(Before-and-after page screenshots)
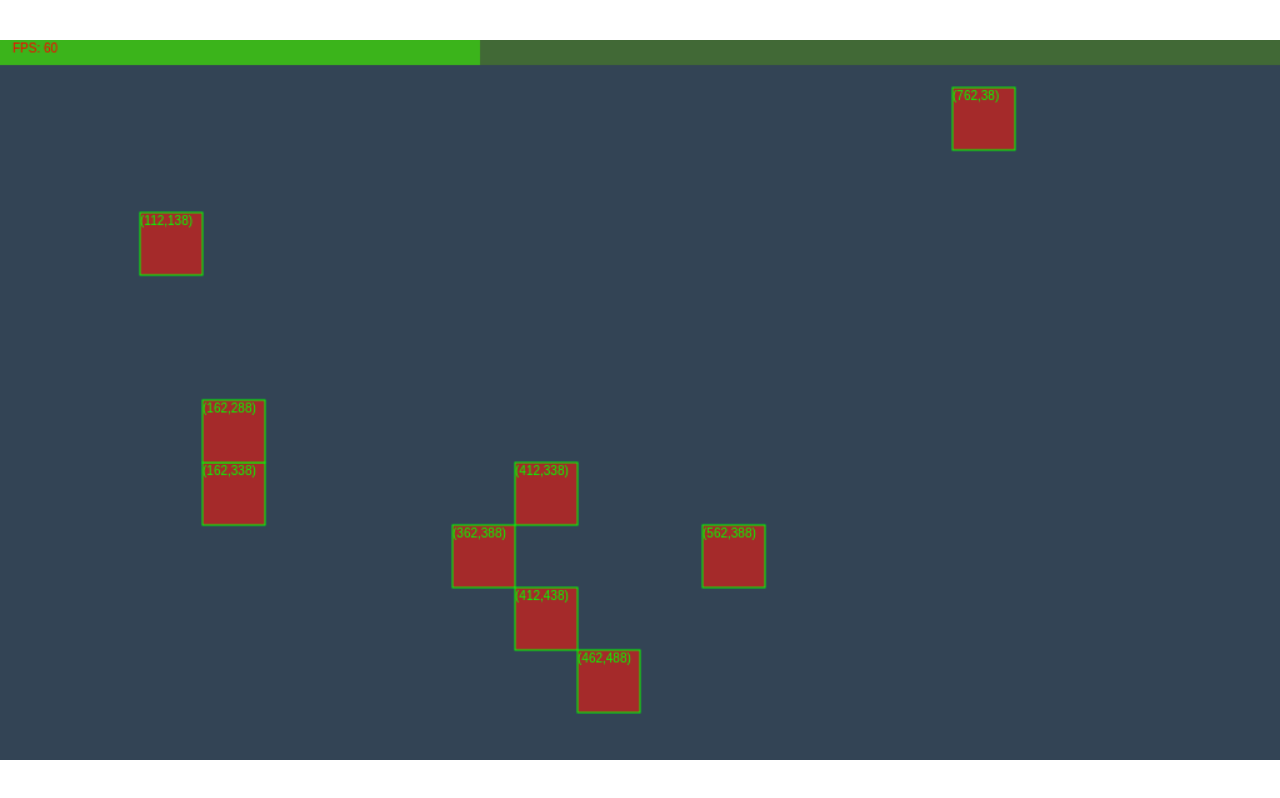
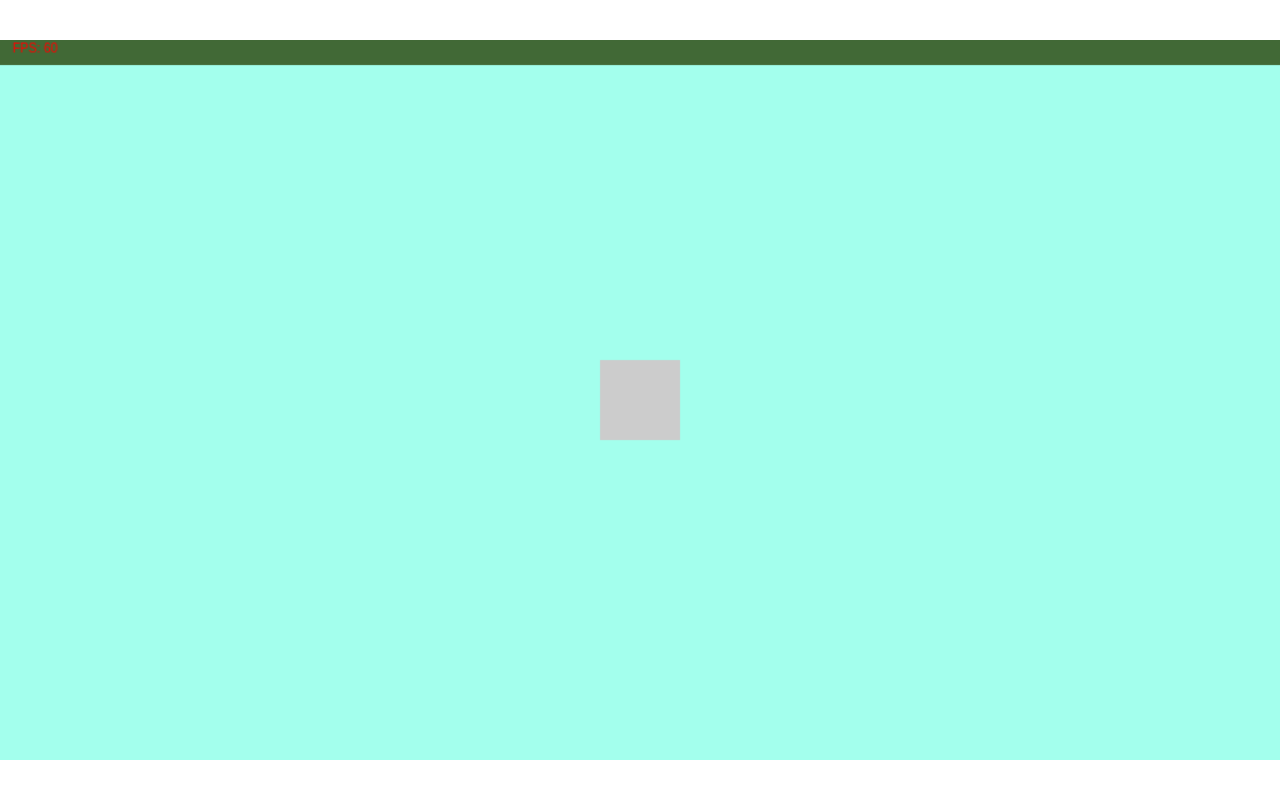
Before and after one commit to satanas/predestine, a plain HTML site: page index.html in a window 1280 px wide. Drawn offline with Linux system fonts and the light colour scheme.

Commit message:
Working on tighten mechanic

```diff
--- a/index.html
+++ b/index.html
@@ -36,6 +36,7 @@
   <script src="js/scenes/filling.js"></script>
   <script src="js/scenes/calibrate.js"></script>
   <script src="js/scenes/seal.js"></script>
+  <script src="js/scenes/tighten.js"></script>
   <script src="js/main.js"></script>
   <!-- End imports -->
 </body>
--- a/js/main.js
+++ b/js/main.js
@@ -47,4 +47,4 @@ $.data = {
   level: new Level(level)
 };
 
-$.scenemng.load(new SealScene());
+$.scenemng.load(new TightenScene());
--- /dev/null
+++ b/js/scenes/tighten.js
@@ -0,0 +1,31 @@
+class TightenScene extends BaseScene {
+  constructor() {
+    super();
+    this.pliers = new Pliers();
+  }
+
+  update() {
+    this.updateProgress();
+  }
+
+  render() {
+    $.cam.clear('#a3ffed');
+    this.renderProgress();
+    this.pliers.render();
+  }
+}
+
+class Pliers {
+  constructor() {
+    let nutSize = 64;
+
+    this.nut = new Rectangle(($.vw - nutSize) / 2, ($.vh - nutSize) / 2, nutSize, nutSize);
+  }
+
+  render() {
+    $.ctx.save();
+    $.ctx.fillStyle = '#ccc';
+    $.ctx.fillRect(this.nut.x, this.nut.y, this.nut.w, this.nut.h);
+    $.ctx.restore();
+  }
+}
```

■ **Task directions**: Lines that include the word "scenes" are to be extracted from the data above.

■ **Written answer**:
   <script src="js/scenes/filling.js"></script>
   <script src="js/scenes/calibrate.js"></script>
   <script src="js/scenes/seal.js"></script>
+  <script src="js/scenes/tighten.js"></script>
+++ b/js/scenes/tighten.js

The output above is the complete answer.